» What you need to do: What lines in the data hold the string "CIKM"? Show them.

** Opening Dataset extract block **

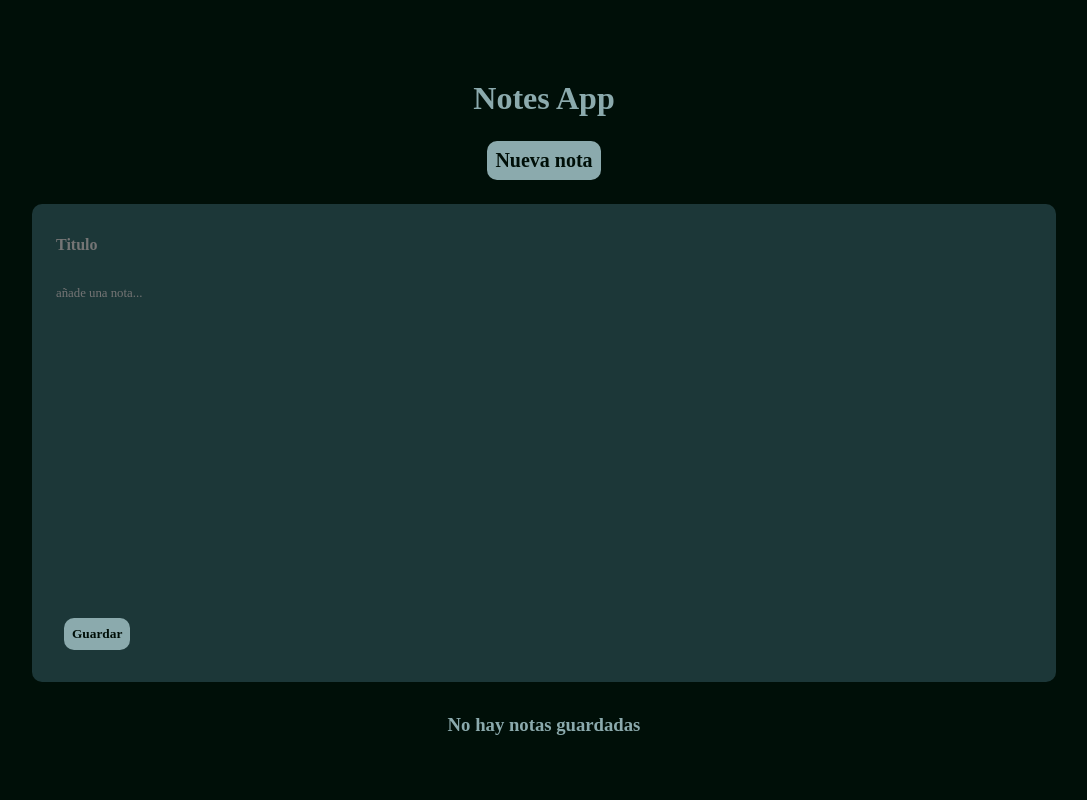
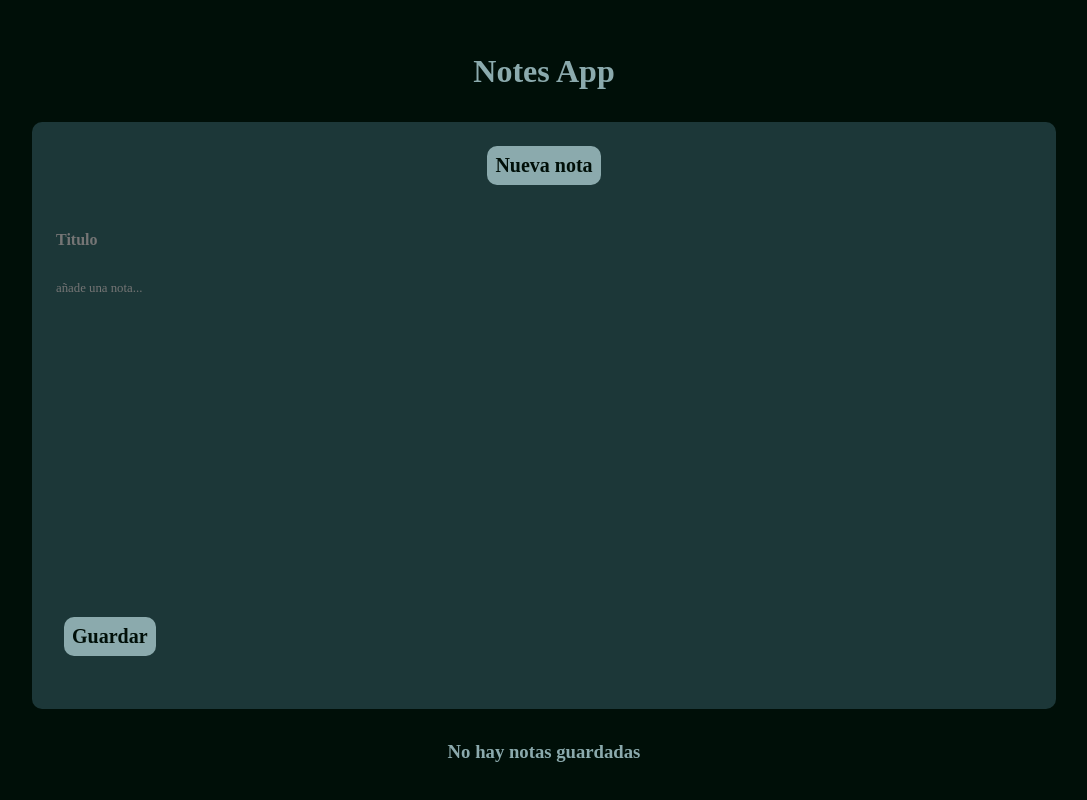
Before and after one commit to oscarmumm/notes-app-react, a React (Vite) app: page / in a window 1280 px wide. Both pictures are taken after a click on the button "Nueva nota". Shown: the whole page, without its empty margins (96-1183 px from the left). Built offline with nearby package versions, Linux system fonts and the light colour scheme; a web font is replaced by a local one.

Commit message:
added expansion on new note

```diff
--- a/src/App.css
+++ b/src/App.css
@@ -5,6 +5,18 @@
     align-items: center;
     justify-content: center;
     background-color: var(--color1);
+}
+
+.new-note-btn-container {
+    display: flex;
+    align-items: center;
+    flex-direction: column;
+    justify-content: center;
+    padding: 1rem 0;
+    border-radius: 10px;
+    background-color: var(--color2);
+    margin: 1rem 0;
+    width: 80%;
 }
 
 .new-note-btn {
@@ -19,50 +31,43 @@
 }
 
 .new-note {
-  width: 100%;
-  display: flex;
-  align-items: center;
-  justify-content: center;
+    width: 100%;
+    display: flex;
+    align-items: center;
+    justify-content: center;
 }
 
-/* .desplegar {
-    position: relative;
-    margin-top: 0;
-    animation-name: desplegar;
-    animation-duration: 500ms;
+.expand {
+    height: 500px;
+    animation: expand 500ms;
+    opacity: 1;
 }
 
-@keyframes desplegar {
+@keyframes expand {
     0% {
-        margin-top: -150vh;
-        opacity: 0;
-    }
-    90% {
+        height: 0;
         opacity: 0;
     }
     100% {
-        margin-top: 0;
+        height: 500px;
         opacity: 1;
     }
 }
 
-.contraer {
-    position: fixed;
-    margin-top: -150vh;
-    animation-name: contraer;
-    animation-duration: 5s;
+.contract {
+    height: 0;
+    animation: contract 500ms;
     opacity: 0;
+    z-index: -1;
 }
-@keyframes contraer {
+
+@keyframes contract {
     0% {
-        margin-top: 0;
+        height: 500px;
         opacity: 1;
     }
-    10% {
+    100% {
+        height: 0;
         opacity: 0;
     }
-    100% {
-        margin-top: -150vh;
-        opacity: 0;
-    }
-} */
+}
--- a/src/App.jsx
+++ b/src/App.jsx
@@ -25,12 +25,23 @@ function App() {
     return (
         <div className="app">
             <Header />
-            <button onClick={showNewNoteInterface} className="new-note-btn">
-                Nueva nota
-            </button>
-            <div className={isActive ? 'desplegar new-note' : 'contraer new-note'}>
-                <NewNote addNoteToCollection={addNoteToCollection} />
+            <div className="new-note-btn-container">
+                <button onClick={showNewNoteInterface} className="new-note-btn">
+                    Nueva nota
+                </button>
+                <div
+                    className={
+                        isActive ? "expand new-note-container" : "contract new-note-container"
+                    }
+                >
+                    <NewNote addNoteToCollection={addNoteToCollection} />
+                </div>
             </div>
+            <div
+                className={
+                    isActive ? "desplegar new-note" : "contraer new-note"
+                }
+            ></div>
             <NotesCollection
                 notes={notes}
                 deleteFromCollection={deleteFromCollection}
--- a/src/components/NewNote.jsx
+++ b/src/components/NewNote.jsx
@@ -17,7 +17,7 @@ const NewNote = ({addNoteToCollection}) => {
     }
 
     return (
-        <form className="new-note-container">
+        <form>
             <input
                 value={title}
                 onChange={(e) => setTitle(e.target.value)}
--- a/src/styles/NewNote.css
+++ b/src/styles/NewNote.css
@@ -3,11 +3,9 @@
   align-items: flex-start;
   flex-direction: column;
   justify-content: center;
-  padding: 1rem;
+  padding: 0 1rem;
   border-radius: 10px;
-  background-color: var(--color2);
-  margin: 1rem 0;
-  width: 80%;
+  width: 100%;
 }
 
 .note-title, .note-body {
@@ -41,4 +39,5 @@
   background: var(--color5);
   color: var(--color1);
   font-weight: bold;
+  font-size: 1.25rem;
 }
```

** Closing Dataset extract block **
** Opening Dataset extract block **

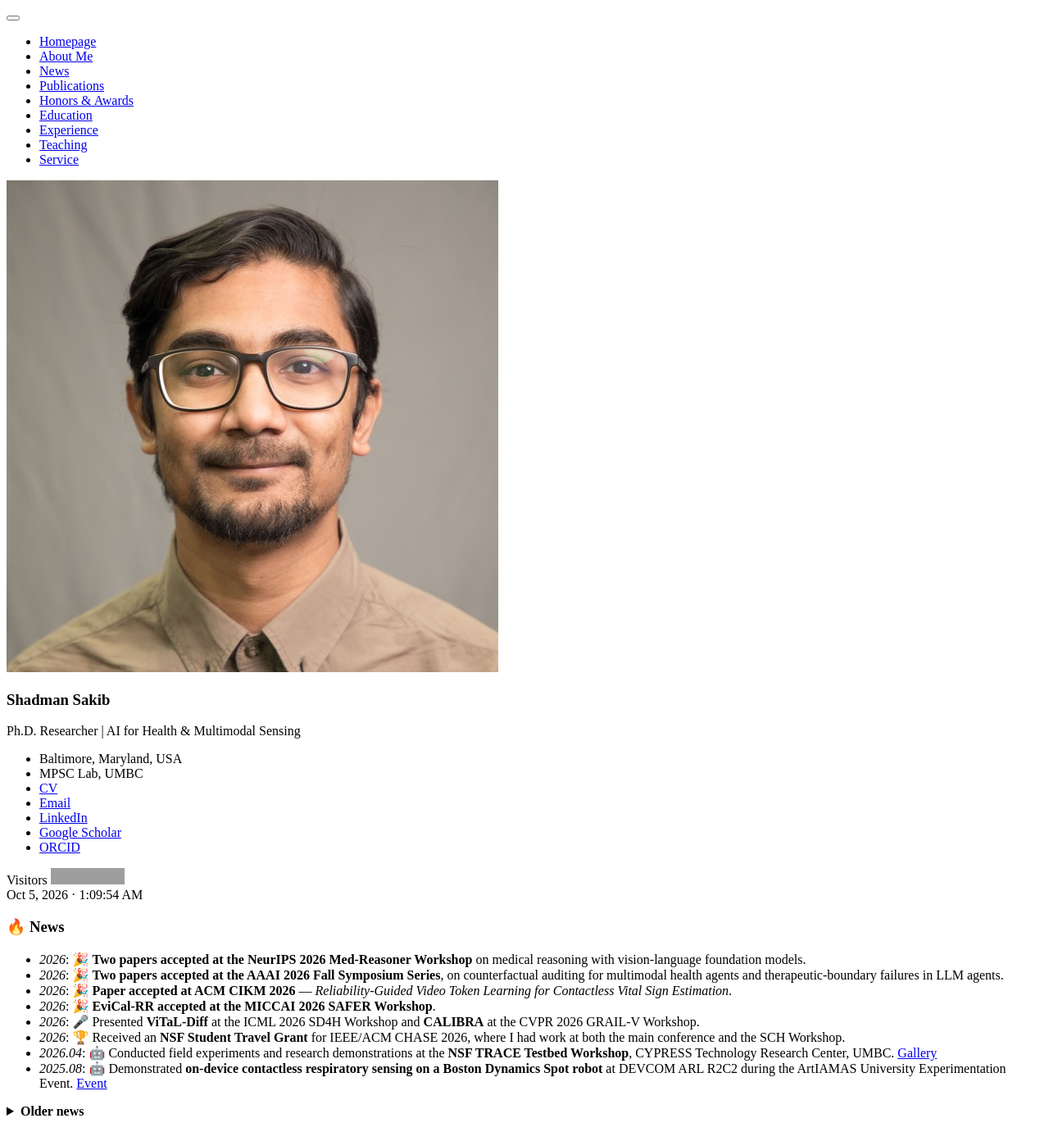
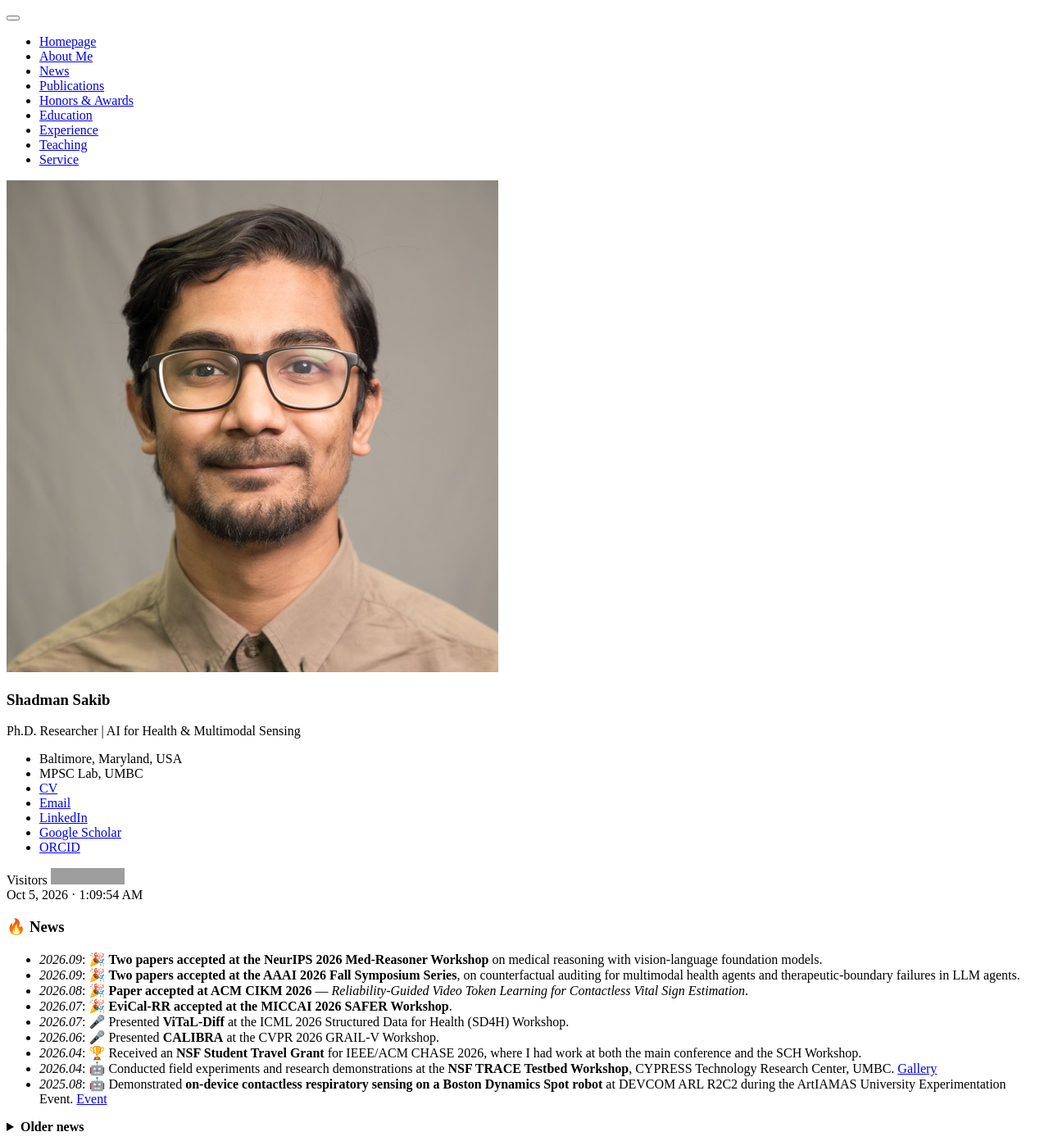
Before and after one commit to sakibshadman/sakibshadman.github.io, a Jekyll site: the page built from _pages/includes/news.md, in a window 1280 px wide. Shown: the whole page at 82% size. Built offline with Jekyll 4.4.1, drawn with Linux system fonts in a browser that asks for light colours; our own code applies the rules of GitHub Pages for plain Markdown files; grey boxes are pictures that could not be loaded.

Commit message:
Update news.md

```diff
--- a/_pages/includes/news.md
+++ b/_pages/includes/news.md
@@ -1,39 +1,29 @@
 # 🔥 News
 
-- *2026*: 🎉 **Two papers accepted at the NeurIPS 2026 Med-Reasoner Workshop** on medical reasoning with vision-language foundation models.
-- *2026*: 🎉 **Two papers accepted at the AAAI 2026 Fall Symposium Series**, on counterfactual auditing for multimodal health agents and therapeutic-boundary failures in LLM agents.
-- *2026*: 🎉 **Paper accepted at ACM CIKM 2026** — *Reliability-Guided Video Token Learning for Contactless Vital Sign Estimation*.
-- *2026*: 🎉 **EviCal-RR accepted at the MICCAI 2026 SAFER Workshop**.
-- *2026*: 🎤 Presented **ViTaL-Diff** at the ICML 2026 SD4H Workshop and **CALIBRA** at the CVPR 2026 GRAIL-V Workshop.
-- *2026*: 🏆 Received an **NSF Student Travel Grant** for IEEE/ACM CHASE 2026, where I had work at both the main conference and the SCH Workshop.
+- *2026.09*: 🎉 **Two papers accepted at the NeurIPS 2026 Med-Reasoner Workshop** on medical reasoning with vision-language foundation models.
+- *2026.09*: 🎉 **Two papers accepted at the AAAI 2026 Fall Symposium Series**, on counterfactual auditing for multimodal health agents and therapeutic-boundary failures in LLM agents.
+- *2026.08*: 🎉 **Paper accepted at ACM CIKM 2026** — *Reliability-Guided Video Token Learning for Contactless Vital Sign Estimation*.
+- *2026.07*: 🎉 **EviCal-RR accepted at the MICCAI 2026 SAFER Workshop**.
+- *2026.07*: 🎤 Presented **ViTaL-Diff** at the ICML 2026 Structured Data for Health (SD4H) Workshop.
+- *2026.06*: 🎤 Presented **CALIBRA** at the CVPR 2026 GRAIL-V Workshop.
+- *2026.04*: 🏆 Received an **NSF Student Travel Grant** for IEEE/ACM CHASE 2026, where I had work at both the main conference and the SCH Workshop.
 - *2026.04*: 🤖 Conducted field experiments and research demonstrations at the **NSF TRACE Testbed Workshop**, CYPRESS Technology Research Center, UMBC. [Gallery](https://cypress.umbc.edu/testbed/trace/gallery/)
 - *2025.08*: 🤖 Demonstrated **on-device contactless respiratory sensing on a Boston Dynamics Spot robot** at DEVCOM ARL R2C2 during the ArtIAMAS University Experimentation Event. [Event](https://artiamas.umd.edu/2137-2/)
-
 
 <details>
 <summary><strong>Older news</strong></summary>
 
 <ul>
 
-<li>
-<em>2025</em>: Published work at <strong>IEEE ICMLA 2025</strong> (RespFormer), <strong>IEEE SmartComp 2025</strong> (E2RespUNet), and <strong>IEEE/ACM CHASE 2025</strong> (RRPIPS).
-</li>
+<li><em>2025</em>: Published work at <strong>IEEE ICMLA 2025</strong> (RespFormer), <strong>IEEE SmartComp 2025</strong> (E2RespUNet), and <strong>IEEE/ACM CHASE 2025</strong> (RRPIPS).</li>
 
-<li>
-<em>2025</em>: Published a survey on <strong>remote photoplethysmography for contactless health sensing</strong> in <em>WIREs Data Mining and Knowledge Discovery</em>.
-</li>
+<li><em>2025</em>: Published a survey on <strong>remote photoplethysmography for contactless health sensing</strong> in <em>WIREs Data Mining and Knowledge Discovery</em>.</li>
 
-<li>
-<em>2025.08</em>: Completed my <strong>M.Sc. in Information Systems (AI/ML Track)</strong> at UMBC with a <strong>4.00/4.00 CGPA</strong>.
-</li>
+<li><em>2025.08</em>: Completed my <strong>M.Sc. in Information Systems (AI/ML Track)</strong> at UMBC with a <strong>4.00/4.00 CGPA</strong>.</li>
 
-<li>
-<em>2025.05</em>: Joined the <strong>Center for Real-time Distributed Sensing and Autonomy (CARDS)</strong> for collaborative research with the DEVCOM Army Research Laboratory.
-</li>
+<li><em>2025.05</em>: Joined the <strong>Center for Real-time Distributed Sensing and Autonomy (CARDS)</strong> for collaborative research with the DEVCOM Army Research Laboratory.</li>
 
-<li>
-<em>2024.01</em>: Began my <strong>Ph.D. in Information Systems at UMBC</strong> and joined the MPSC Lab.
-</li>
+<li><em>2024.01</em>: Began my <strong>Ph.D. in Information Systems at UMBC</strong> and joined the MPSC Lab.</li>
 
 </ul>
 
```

** Closing Dataset extract block **
** Opening Dataset extract block **

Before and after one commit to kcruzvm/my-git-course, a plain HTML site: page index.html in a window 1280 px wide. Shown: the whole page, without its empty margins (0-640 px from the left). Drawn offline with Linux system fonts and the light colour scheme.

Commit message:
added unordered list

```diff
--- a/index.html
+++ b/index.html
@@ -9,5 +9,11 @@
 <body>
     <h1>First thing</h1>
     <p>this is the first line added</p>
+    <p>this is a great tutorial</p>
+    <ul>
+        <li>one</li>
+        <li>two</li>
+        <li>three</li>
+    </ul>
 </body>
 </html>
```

** Closing Dataset extract block **

» Problem solution:
-- *2026*: 🎉 **Paper accepted at ACM CIKM 2026** — *Reliability-Guided Video Token Learning for Contactless Vital Sign Estimation*.
+- *2026.08*: 🎉 **Paper accepted at ACM CIKM 2026** — *Reliability-Guided Video Token Learning for Contactless Vital Sign Estimation*.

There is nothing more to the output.